I have an aunt that is looking for the worth of some collectables but I cant find them any where. She preformed in her band at the Westcot unavailing party and has some pennants, maps, etc. Does anyone know where I can find other? Thanks.
Wish I could help, but not sure were to send you to look for that info. I worked as a temp at the engineering company that was working on the Westcot plans and got to see quite a bit of what they had planned. it was going to be incredible.
1. web search: I found a hit on a complex page for wescot but couldn't find the item for sale. But in searching that site I was surprised at how low prices were for rare paper issued only to the press.
2. attend a convention and search for Disney sellers.
3. search for similar items not related to westcot. example Disneyland pennant.
4. antique roadshow. If it is valuable they will know.
5. local antique show appraisal. If you had brought in the item i would have valued it at less value then items that have the brand Disneyland. First, value for Disneyland is in relationship to the park. If it happens outside the berm, then the value is drastically less. Second, history to visiting the park. I have never heard of Westcot until today. It is not part of my Disneyland memory. So as a collectable it is not strongly desired. Third, all disney products have value limit. Now I know that living here in the Pacific Northwest there is less of a demand of Disney products. I am fortunate ( i like to chat with the buyers as they leave the disney displays) that at two of my major shows, i am next to one booth that has a small array of disney and another just three booths away that is full of Disney and has a few rare Disney items. When the show is over , they still have Disney product. What they do sell is character driven and value priced. Customers are just not walking up and buying every rare Disney item.

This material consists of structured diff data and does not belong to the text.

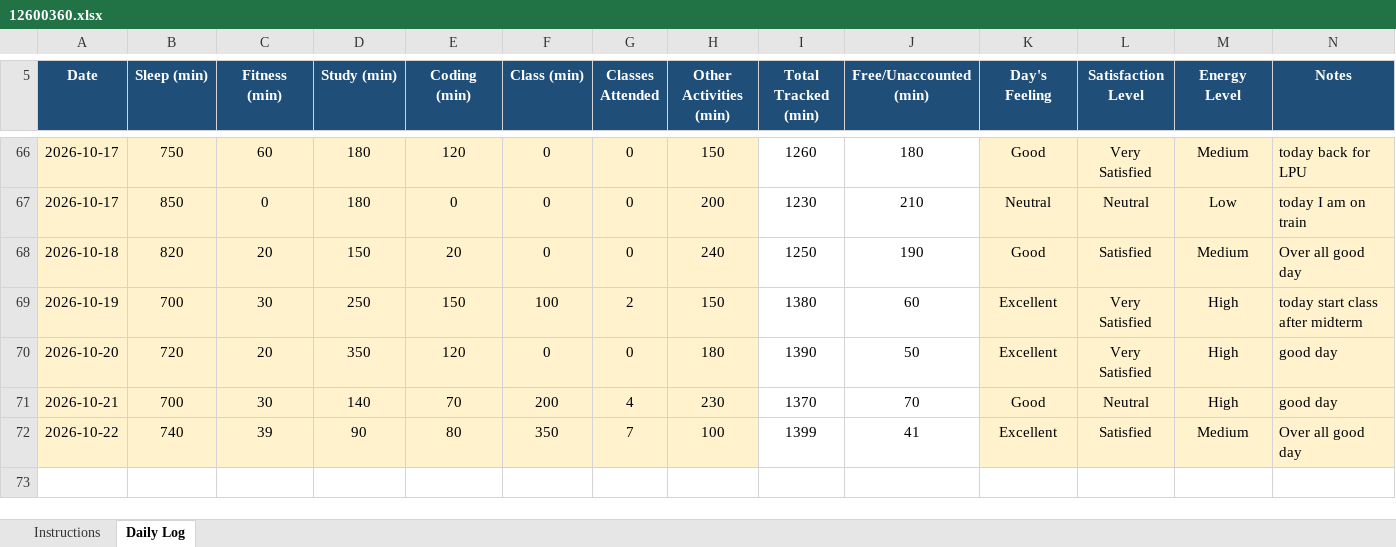
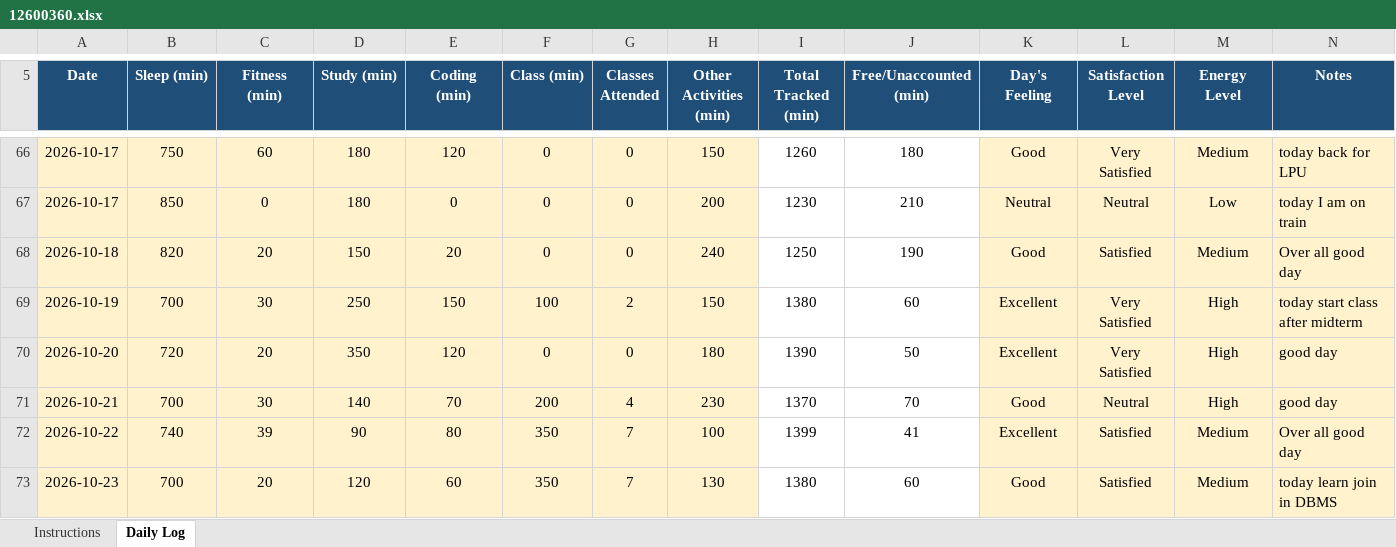
Before and after one commit to Nomankhan250/12600360, an Excel workbook: 12600360.xlsx, sheet Daily Log, drawn as a sheet; only a part is shown, gaps mark what is left out; values as stored, in another font and other column widths than the file's, no borders; conditional formats not drawn; the diff names each change by its address in the sheet, - before the commit and + after, or states it on an @@ line.

Commit message:
update

```diff
--- a/12600360.xlsx (sheet Daily Log)
+++ b/12600360.xlsx (sheet Daily Log)
+row 73: 2026-10-23 | 700 | 20 | 120 | 60 | 350 | 7 | 130 | 1380 | 60 | Good | Satisfied | Medium | today learn join in DBMS
```
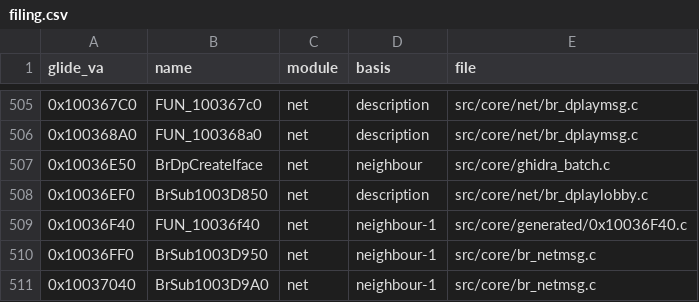
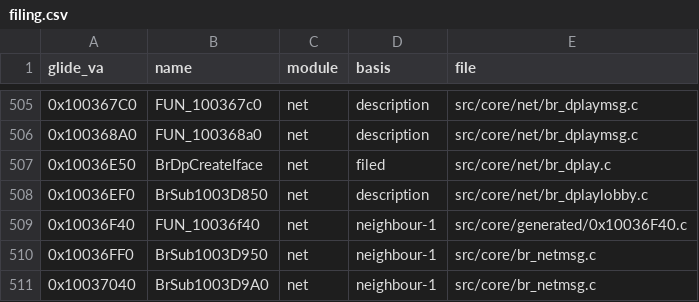
Before and after one commit to jeff-strutb/brally, a CSV file: config/filing.csv, drawn as a sheet; only a part is shown, gaps mark what is left out.

Commit message:
0x10036E50 BrDpCreateIface: file into net/br_dplay.c (byte-exact preserved, both files swept clean, tree totals unchanged); filing.csv row updated

```diff
--- a/config/filing.csv
+++ b/config/filing.csv
@@ -506,3 +506,3 @@ glide_va,name,module,basis,file
 0x100368A0,FUN_100368a0,net,description,src/core/net/br_dplaymsg.c
-0x10036E50,BrDpCreateIface,net,neighbour,src/core/ghidra_batch.c
+0x10036E50,BrDpCreateIface,net,filed,src/core/net/br_dplay.c
 0x10036EF0,BrSub1003D850,net,description,src/core/net/br_dplaylobby.c
```
Also changed, not shown: 2 other files.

6. Value is in relationship to demand. Antique roadshow is always stressing this when reviewing items. I can own the only "Welcome to Pixieland" sign. But only three people in Oregon care.